| What the exercise asks |
Make an exact copy of each entry, leaving out every picture.
————
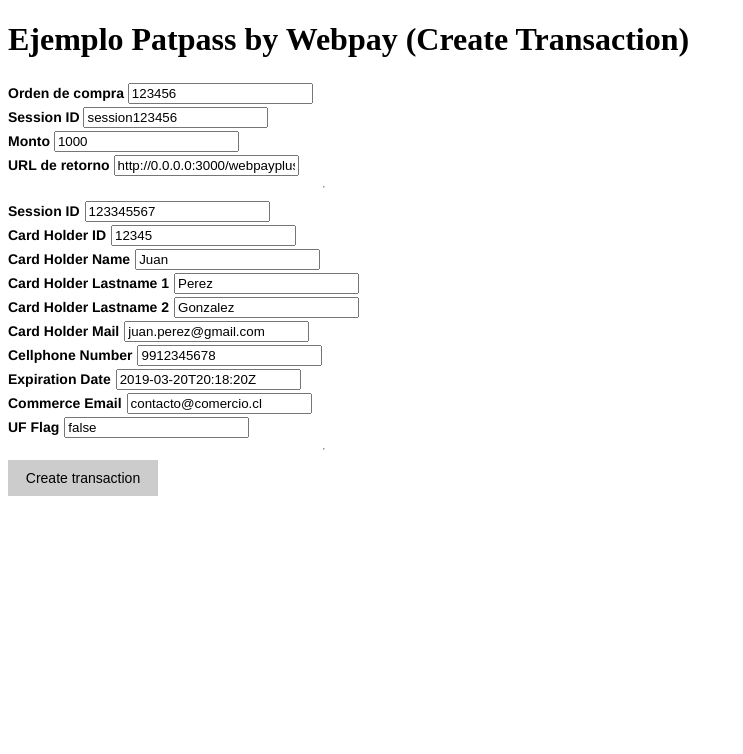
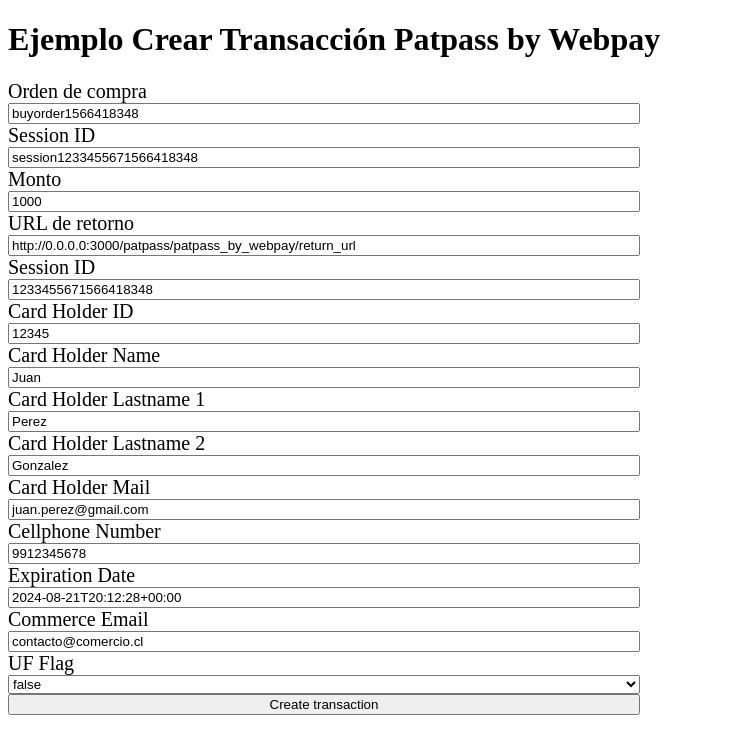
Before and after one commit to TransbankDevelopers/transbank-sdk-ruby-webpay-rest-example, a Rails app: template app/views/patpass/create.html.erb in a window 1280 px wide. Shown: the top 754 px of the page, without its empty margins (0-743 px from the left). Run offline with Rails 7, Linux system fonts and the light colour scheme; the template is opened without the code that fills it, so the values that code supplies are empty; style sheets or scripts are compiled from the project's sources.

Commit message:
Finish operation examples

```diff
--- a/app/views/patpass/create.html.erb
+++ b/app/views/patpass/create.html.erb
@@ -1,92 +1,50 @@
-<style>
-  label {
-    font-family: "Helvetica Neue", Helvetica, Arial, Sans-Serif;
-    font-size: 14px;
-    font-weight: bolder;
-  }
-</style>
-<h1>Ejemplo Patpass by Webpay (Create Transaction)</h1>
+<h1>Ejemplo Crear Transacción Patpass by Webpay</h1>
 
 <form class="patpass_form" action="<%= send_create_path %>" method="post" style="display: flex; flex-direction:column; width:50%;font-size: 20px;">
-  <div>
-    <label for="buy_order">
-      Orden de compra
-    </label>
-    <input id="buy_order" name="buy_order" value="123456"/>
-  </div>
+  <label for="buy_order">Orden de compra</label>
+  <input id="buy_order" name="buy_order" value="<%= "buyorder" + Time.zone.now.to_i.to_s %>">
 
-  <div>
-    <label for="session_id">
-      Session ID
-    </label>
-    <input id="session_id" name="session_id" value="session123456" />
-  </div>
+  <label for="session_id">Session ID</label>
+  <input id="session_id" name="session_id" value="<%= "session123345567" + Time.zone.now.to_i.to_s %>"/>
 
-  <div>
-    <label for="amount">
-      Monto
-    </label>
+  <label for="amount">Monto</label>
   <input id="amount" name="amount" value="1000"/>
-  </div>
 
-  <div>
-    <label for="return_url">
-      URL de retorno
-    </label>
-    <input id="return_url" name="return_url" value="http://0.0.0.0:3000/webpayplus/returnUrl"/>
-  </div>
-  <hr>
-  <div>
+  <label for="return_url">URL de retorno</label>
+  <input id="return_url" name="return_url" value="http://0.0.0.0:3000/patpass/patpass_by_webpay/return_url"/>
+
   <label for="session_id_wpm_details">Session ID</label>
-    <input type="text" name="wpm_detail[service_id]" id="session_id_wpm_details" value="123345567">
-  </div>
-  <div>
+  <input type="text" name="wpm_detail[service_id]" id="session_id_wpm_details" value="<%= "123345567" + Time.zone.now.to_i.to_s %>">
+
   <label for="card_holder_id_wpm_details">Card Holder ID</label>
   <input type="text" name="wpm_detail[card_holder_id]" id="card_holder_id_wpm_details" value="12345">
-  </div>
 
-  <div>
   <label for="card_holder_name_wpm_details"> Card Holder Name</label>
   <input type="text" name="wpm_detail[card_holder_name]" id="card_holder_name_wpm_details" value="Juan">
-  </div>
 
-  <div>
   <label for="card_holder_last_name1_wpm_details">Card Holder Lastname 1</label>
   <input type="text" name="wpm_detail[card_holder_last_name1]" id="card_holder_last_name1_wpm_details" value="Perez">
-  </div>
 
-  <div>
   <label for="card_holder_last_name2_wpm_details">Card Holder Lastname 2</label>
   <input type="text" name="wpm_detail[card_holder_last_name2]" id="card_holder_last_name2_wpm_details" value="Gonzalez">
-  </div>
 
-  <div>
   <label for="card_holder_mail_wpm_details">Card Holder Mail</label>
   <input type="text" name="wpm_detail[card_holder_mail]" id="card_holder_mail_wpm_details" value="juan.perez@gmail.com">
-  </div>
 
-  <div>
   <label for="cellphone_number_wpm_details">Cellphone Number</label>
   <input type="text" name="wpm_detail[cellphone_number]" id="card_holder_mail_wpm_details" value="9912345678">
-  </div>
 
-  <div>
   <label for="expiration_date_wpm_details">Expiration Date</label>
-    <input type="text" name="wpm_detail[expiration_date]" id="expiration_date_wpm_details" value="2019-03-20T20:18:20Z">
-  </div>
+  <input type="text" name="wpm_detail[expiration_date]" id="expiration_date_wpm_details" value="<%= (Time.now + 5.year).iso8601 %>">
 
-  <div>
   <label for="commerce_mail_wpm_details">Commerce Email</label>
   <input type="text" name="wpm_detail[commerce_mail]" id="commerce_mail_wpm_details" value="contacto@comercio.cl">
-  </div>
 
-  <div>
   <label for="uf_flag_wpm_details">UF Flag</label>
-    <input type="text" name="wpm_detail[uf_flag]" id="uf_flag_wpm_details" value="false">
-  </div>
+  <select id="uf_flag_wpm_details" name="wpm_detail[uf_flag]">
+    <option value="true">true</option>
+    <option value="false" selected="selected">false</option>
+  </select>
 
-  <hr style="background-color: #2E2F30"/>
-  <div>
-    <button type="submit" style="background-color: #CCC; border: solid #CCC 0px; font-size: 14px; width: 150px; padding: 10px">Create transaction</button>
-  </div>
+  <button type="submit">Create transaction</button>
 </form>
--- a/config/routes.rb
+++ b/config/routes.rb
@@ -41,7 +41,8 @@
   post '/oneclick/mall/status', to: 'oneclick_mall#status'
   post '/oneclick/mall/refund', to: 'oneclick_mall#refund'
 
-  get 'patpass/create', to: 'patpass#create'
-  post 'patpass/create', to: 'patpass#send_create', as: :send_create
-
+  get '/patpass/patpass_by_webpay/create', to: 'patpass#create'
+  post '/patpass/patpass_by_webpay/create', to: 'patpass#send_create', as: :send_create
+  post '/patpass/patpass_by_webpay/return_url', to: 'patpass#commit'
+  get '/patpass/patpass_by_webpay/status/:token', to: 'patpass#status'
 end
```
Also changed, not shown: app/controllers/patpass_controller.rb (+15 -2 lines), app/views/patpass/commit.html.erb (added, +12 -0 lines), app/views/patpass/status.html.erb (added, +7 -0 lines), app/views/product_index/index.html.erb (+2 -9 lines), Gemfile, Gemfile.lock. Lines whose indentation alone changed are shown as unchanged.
————
| Response to this exercise |
Before and after one commit to TransbankDevelopers/transbank-sdk-ruby-webpay-rest-example, a Rails app: template app/views/patpass/create.html.erb in a window 1280 px wide. Shown: the top 754 px of the page, without its empty margins (0-743 px from the left). Run offline with Rails 7, Linux system fonts and the light colour scheme; the template is opened without the code that fills it, so the values that code supplies are empty; style sheets or scripts are compiled from the project's sources.

Commit message:
Finish operation examples

```diff
--- a/app/views/patpass/create.html.erb
+++ b/app/views/patpass/create.html.erb
@@ -1,92 +1,50 @@
-<style>
-  label {
-    font-family: "Helvetica Neue", Helvetica, Arial, Sans-Serif;
-    font-size: 14px;
-    font-weight: bolder;
-  }
-</style>
-<h1>Ejemplo Patpass by Webpay (Create Transaction)</h1>
+<h1>Ejemplo Crear Transacción Patpass by Webpay</h1>
 
 <form class="patpass_form" action="<%= send_create_path %>" method="post" style="display: flex; flex-direction:column; width:50%;font-size: 20px;">
-  <div>
-    <label for="buy_order">
-      Orden de compra
-    </label>
-    <input id="buy_order" name="buy_order" value="123456"/>
-  </div>
+  <label for="buy_order">Orden de compra</label>
+  <input id="buy_order" name="buy_order" value="<%= "buyorder" + Time.zone.now.to_i.to_s %>">
 
-  <div>
-    <label for="session_id">
-      Session ID
-    </label>
-    <input id="session_id" name="session_id" value="session123456" />
-  </div>
+  <label for="session_id">Session ID</label>
+  <input id="session_id" name="session_id" value="<%= "session123345567" + Time.zone.now.to_i.to_s %>"/>
 
-  <div>
-    <label for="amount">
-      Monto
-    </label>
+  <label for="amount">Monto</label>
   <input id="amount" name="amount" value="1000"/>
-  </div>
 
-  <div>
-    <label for="return_url">
-      URL de retorno
-    </label>
-    <input id="return_url" name="return_url" value="http://0.0.0.0:3000/webpayplus/returnUrl"/>
-  </div>
-  <hr>
-  <div>
+  <label for="return_url">URL de retorno</label>
+  <input id="return_url" name="return_url" value="http://0.0.0.0:3000/patpass/patpass_by_webpay/return_url"/>
+
   <label for="session_id_wpm_details">Session ID</label>
-    <input type="text" name="wpm_detail[service_id]" id="session_id_wpm_details" value="123345567">
-  </div>
-  <div>
+  <input type="text" name="wpm_detail[service_id]" id="session_id_wpm_details" value="<%= "123345567" + Time.zone.now.to_i.to_s %>">
+
   <label for="card_holder_id_wpm_details">Card Holder ID</label>
   <input type="text" name="wpm_detail[card_holder_id]" id="card_holder_id_wpm_details" value="12345">
-  </div>
 
-  <div>
   <label for="card_holder_name_wpm_details"> Card Holder Name</label>
   <input type="text" name="wpm_detail[card_holder_name]" id="card_holder_name_wpm_details" value="Juan">
-  </div>
 
-  <div>
   <label for="card_holder_last_name1_wpm_details">Card Holder Lastname 1</label>
   <input type="text" name="wpm_detail[card_holder_last_name1]" id="card_holder_last_name1_wpm_details" value="Perez">
-  </div>
 
-  <div>
   <label for="card_holder_last_name2_wpm_details">Card Holder Lastname 2</label>
   <input type="text" name="wpm_detail[card_holder_last_name2]" id="card_holder_last_name2_wpm_details" value="Gonzalez">
-  </div>
 
-  <div>
   <label for="card_holder_mail_wpm_details">Card Holder Mail</label>
   <input type="text" name="wpm_detail[card_holder_mail]" id="card_holder_mail_wpm_details" value="juan.perez@gmail.com">
-  </div>
 
-  <div>
   <label for="cellphone_number_wpm_details">Cellphone Number</label>
   <input type="text" name="wpm_detail[cellphone_number]" id="card_holder_mail_wpm_details" value="9912345678">
-  </div>
 
-  <div>
   <label for="expiration_date_wpm_details">Expiration Date</label>
-    <input type="text" name="wpm_detail[expiration_date]" id="expiration_date_wpm_details" value="2019-03-20T20:18:20Z">
-  </div>
+  <input type="text" name="wpm_detail[expiration_date]" id="expiration_date_wpm_details" value="<%= (Time.now + 5.year).iso8601 %>">
 
-  <div>
   <label for="commerce_mail_wpm_details">Commerce Email</label>
   <input type="text" name="wpm_detail[commerce_mail]" id="commerce_mail_wpm_details" value="contacto@comercio.cl">
-  </div>
 
-  <div>
   <label for="uf_flag_wpm_details">UF Flag</label>
-    <input type="text" name="wpm_detail[uf_flag]" id="uf_flag_wpm_details" value="false">
-  </div>
+  <select id="uf_flag_wpm_details" name="wpm_detail[uf_flag]">
+    <option value="true">true</option>
+    <option value="false" selected="selected">false</option>
+  </select>
 
-  <hr style="background-color: #2E2F30"/>
-  <div>
-    <button type="submit" style="background-color: #CCC; border: solid #CCC 0px; font-size: 14px; width: 150px; padding: 10px">Create transaction</button>
-  </div>
+  <button type="submit">Create transaction</button>
 </form>
--- a/config/routes.rb
+++ b/config/routes.rb
@@ -41,7 +41,8 @@
   post '/oneclick/mall/status', to: 'oneclick_mall#status'
   post '/oneclick/mall/refund', to: 'oneclick_mall#refund'
 
-  get 'patpass/create', to: 'patpass#create'
-  post 'patpass/create', to: 'patpass#send_create', as: :send_create
-
+  get '/patpass/patpass_by_webpay/create', to: 'patpass#create'
+  post '/patpass/patpass_by_webpay/create', to: 'patpass#send_create', as: :send_create
+  post '/patpass/patpass_by_webpay/return_url', to: 'patpass#commit'
+  get '/patpass/patpass_by_webpay/status/:token', to: 'patpass#status'
 end
```
Also changed, not shown: app/controllers/patpass_controller.rb (+15 -2 lines), app/views/patpass/commit.html.erb (added, +12 -0 lines), app/views/patpass/status.html.erb (added, +7 -0 lines), app/views/product_index/index.html.erb (+2 -9 lines), Gemfile, Gemfile.lock. Lines whose indentation alone changed are shown as unchanged.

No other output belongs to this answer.